The Museum's 80 million objects form the world’s most important natural history collection.
The scientific community is using the collection to answer key questions about the past, present and future of the solar system, the geology of our planet and life on Earth.
Browse the oldest and most important entomology collection in the world of over 34 million insects and arachnids. Gathered over 300 years, these specimens are key to telling the history of collecting, the science of taxonomy and the human desire to understand the natural world.
Explore our botanical collection of an estimated six million specimens of bryophytes, ferns, seed plants and slime moulds from around the world, along with large collections of algae, lichens and diatoms.

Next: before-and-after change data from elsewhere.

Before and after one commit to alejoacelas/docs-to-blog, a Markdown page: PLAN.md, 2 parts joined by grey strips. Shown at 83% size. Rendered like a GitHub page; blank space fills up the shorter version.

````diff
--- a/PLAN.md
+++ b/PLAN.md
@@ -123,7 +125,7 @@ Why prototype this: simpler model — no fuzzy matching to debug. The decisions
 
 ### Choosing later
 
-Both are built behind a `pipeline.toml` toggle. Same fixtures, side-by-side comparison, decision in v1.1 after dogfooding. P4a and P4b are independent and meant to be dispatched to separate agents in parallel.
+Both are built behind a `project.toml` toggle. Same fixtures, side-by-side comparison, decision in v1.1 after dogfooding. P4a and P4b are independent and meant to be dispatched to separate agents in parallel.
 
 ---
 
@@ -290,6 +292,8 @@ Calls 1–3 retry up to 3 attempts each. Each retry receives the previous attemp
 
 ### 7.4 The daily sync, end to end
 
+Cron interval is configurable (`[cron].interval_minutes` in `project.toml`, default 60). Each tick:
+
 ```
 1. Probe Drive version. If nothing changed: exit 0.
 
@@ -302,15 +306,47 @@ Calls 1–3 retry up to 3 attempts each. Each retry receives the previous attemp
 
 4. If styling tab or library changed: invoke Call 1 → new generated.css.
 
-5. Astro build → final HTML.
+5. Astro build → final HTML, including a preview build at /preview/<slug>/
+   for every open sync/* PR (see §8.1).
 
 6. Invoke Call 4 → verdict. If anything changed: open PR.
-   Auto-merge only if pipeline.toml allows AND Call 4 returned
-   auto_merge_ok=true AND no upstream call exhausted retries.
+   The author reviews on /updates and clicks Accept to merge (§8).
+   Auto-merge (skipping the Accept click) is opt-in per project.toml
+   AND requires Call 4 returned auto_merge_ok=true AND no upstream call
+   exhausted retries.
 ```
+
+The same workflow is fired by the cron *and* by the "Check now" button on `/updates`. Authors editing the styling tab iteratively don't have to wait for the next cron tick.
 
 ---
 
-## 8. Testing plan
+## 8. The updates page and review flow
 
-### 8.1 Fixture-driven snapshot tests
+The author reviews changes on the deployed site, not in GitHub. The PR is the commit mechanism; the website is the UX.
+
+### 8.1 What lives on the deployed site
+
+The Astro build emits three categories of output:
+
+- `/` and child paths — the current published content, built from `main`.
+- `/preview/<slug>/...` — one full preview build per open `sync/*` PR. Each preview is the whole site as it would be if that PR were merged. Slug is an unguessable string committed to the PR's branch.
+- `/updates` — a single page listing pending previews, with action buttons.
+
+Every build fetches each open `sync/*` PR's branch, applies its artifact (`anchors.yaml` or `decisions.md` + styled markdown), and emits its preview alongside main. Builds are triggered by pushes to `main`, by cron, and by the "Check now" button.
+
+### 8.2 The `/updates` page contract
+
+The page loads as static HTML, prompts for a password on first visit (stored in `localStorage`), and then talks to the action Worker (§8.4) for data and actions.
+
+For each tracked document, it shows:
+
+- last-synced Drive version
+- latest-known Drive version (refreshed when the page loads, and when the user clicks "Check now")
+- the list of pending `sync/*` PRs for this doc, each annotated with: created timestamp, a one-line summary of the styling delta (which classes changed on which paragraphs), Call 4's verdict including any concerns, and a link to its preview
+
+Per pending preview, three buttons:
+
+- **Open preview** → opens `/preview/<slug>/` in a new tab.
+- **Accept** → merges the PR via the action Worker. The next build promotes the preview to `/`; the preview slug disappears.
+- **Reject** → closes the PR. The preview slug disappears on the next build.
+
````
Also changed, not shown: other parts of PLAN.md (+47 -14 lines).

Search the 29 million animal specimens in the zoology collection that have been gathered for over 250 years from around the world. The collection is rich in voucher, type and historical specimens as well as extinct and endangered species.
Discover the geographic, stratigraphic and historical coverage of the seven million vertebrate, invertebrate and plant fossils in our palaeontology collection.
Explore one of the world's finest collections of 500,000 rocks, gems and minerals, including 5,000 meteorites. Find out how you can use it as a resource for economic geology and scientific research.
Library and Archive collections
Discover hidden treasures from the Library and Archives, from artworks and acquisitions to historical highlights. The collection contains more than 1.5 million books, manuscripts and artworks used for scientific, historical and humanities research.
Delve into our molecular collections, a unique and valuable resource with the capacity to store genetic material for generations to come.
Digitising the collections
We are digitising 80 million specimens from one of the world’s most important natural history collections and giving online access to the data through our Data Portal.
Our duty is to provide a safe and secure environment for all of our collections.
Accessing the collections
Scientists and collections management specialists can visit the collections and borrow specimens for research.
Collections on the move
We have set out on an ambitious programme to develop a new science and digitisation centre. As we prepare for the move, access to some collections will be affected.
Find out more and sign up to our newsletter to receive updates on changes to collections access, relevant news and opportunities to get involved.